The addictive properties of morphine limit its clinical use. Learned associations that develop between the abused opiate and the environment in which it is consumed are engendered through Pavlovian conditioning processes. Disruption of the learned associations between the opiate and environmental cues may be a therapeutic approach to prevent morphine dependence. Although a role for the δ-opioid receptor in the regulation of the rewarding properties of morphine has already been shown, in this study we further characterized the role of the δ-opioid receptor in morphine-induced conditioned responses by examining the effect of a selective δ2-opioid receptor antagonist (naltriben), using a conditioned place preference paradigm in rats. Additionally, we used a subcellular fractionation technique to analyze the synaptic localization of μ-opioid and δ-opioid receptors in the hippocampus, in order to examine the molecular mechanisms that may underlie this morphine-induced conditioned behavior. Our data show that the administration of 1 mg/kg naltriben (but not 0.1 mg/kg) prior to morphine was able to block morphine-induced conditioned place preference. Interestingly, this naltriben-induced disruption of morphine conditioned place preference was associated with a significant increase in the expression of the δ-opioid receptor dimer at the postsynaptic density. In addition, we also observed that morphine conditioned place preference was associated with an increase in the expression of the μ-opoid receptor in the total homogenate.
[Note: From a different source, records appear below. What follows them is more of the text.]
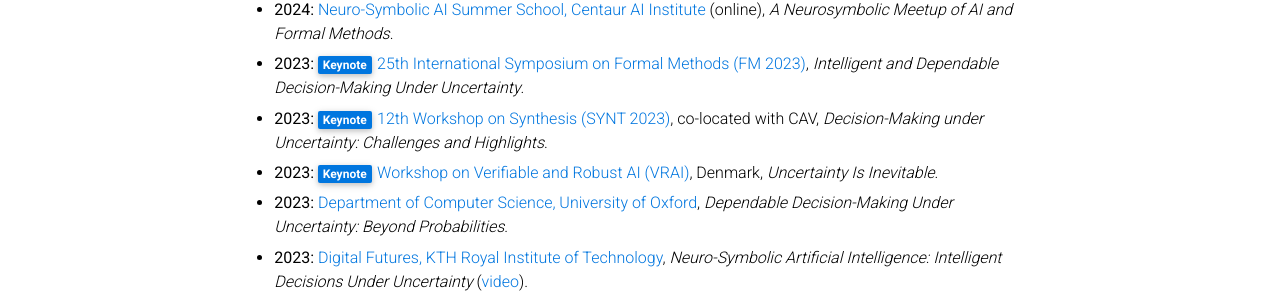
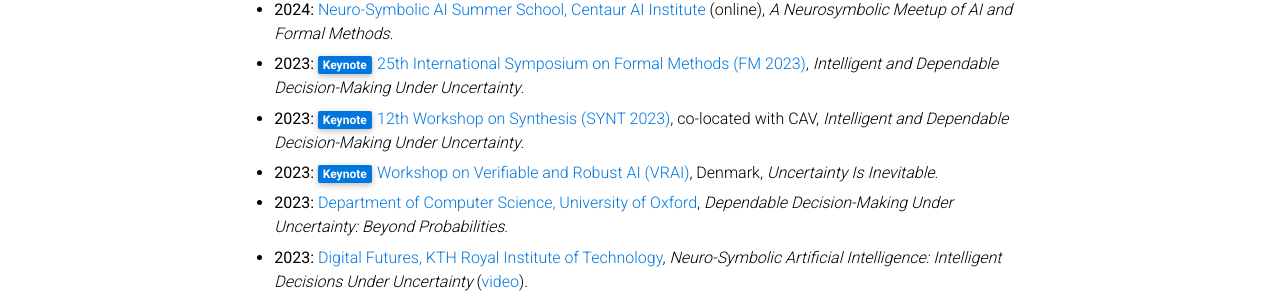
Before and after one commit to njansen123/njansen123.github.io, a Jekyll site: the page built from _pages/service.md, in a window 1280 px wide and 900 px high, scrolled down 1942 px. Shown: the part 151-453 px from the top of the window. Built offline with Jekyll 4.4.1, drawn with Linux system fonts in a browser that asks for light colours; comment, search, counter and statistics services are not loaded; a style sheet for code colours, icons or effects is not loaded.

Commit message:
Service: SYNT 2023 talk title as in the official program
Co-Authored-By: Claude Opus 5.5 <noreply@anthropic.com>
Claude-Session: https://claude.ai/code/session_01GhL6EQJyd4JpUX8UuWBmeQ

```diff
--- a/_pages/service.md
+++ b/_pages/service.md
@@ -231,7 +231,7 @@ redirect_from:
   <li><b>2024:</b> <a href="https://movep24.irisa.fr/programme/" target="_blank">Tutorial, MOVEP 2024 summer school</a>, <i>Decision-Making Under Uncertainty Meets Neurosymbolic AI</i>.</li>
   <li><b>2024:</b> <a href="https://neurosymbolic.github.io/nsss2024/schedule.html" target="_blank">Neuro-Symbolic AI Summer School, Centaur AI Institute</a> (online), <i>A Neurosymbolic Meetup of AI and Formal Methods</i>.</li>
   <li><b>2023:</b> <span class="badge" style="background:var(--global-theme-color,#0076df);color:#fff;font-weight:600;margin-right:.35rem;">Keynote</span><a href="https://fm2023.isp.uni-luebeck.de/?p=63" target="_blank">25th International Symposium on Formal Methods (FM 2023)</a>, <i>Intelligent and Dependable Decision-Making Under Uncertainty</i>.</li>
-  <li><b>2023:</b> <span class="badge" style="background:var(--global-theme-color,#0076df);color:#fff;font-weight:600;margin-right:.35rem;">Keynote</span><a href="https://homepage.cs.uiowa.edu/~ajreynol/SYNT2023/program.html" target="_blank">12th Workshop on Synthesis (SYNT 2023)</a>, co-located with CAV, <i>Decision-Making under Uncertainty: Challenges and Highlights</i>.</li>
+  <li><b>2023:</b> <span class="badge" style="background:var(--global-theme-color,#0076df);color:#fff;font-weight:600;margin-right:.35rem;">Keynote</span><a href="https://homepage.cs.uiowa.edu/~ajreynol/SYNT2023/program.html" target="_blank">12th Workshop on Synthesis (SYNT 2023)</a>, co-located with CAV, <i>Intelligent and Dependable Decision-Making Under Uncertainty</i>.</li>
   <li><b>2023:</b> <span class="badge" style="background:var(--global-theme-color,#0076df);color:#fff;font-weight:600;margin-right:.35rem;">Keynote</span><a href="https://www.aicentre.dk/events/workshop-on-verifiable-and-robust-ai" target="_blank">Workshop on Verifiable and Robust AI (VRAI)</a>, Denmark, <i>Uncertainty Is Inevitable</i>.</li>
   <li><b>2023:</b> <a href="https://www.cs.ox.ac.uk/seminars/2573.html" target="_blank">Department of Computer Science, University of Oxford</a>, <i>Dependable Decision-Making Under Uncertainty: Beyond Probabilities</i>.</li>
   <li><b>2023:</b> <a href="https://www.digitalfutures.kth.se/event/neuro-symbolic-artificial-intelligence-intelligent-decisions-under-uncertainty/" target="_blank">Digital Futures, KTH Royal Institute of Technology</a>, <i>Neuro-Symbolic Artificial Intelligence: Intelligent Decisions Under Uncertainty</i> (<a href="https://www.youtube.com/watch?v=8-BOEKcCals" target="_blank">video</a>).</li>
```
Overall, these results suggest that modulation of the δ-opioid receptor expression and its synaptic localization may constitute a viable therapeutic approach to disrupt morphine-induced conditioned responses.
- Conditioned place preference (CPP)
- δ-opioid receptor